The University of Sydney has expressed outrage over footage showing two NSW police officers pushing a professor and student to the ground during a protest against cuts to higher education.
A spokeswoman for the Univerity said it did not “invite” the officers to its campus where a group of up to 300 students objecting to fee hikes and staff cuts had been protesting peacefully.
It said it was “very disturbed” by two videos; the first showing one of its staff members, Professor Simon Rice, being dragged away by police and thrown to the ground before being ordered to remain seated on a footpath.
The second video which has also gone viral online shows another officer throwing a young, female student against the gutter.
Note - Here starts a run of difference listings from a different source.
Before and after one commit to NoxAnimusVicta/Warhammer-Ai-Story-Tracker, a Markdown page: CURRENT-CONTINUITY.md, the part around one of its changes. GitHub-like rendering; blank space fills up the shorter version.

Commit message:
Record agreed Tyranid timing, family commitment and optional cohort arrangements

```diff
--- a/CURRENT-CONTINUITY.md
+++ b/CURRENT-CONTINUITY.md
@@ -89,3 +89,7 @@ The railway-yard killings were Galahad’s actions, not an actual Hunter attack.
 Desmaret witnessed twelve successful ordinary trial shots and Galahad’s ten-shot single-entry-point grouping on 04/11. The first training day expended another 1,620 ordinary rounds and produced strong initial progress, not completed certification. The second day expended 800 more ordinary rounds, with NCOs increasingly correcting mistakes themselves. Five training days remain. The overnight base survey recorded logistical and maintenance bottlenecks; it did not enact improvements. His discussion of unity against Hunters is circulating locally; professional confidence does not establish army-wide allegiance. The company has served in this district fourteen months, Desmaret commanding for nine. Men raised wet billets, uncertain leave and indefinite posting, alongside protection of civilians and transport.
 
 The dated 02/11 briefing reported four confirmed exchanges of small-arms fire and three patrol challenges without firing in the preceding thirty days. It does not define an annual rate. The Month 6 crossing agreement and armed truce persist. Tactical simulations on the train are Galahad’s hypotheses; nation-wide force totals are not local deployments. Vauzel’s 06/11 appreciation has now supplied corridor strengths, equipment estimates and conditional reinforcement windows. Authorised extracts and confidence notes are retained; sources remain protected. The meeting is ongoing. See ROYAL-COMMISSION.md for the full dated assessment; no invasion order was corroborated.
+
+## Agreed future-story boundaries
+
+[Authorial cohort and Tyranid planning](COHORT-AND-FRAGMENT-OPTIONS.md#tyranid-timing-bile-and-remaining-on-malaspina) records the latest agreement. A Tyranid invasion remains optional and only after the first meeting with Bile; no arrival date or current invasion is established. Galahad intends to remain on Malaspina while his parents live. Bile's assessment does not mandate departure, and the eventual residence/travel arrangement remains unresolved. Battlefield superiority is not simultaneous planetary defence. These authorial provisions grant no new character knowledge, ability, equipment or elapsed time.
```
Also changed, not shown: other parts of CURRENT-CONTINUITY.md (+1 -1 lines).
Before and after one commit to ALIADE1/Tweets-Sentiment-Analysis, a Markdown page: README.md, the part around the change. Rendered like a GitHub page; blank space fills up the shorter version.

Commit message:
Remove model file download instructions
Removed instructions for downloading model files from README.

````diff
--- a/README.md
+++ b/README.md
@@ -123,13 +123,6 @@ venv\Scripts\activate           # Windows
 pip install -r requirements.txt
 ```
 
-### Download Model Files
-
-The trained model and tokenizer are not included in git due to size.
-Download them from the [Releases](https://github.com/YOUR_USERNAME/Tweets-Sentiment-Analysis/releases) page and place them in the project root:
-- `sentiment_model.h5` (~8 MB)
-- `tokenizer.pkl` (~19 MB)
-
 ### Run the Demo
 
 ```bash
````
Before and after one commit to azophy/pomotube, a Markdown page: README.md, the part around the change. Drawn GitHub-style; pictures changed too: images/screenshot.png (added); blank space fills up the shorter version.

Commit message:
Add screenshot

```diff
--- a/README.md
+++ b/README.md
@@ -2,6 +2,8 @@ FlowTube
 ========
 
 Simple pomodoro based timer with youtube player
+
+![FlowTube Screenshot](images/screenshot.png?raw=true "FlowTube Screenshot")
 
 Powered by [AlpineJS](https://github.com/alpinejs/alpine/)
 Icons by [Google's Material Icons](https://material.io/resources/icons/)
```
The University spokeswoman said anyone who believes they were “treated poorly” should make a formal complaint against NSW Police, adding that it “strongly defends” their students’ right to protest.
“We did not invite NSW police on to campus today,” the spokeswoman said.
“NSW police did contact us once ahead of the event and twice during it. We confirmed we were aware activity was planned, based on social media.
“We provided no further information or judgment about the activities and did not make any requests.”
Professor Rice, who specialises in teaching about protest law, said he was merely observing Wednesday’s demonstration when an officer used “disproportionate force” and threw him to the ground.
That was after they “kicked my legs out from under me” and he tried to get up, Professor Rice, a chair in law and social justice told the Guardian.
“The only way I could get out was to walk through to Parramatta Road, then when I walked past the police they made a move,” he said.
“It was violent without causing any particular harm. Disproportionate force, completely unjustified.”
Professor Rice said he was then arrested and fined for breaching COVID-19 restrictions.
University student Shovan Bhattarai who was seen in the other video being pushed to the ground by an officer said she sustained “a deep graze” on her arm and “bruises” on one side of her body.
The woman who was attending the rally said she and a group of friends had been trying to cross the road when “police violently grabbed us, tried to kettle us in, and aggressively accosted some of us”, she said.
“They threw me into the gutter and violently arrested and detained some others,” Ms Bhattarai told the Guardian.
“This is the violent response NSW police dish out to staff and students taking a stand against education cuts. Me and thousands of other students around the country will not be intimidated by these attacks.”
Higher education spokesperson for the Greens Mehreen Faruqi said students were right to be “outraged by what is happening to our universities”.
“They have the right to express their views without being subject to violence or intimidation,” she said.
“NSW police are clearly feeling emboldened at the moment and they went after students and university staff today. It’s incredibly disturbing stuff. Even bystanders weren’t spared.”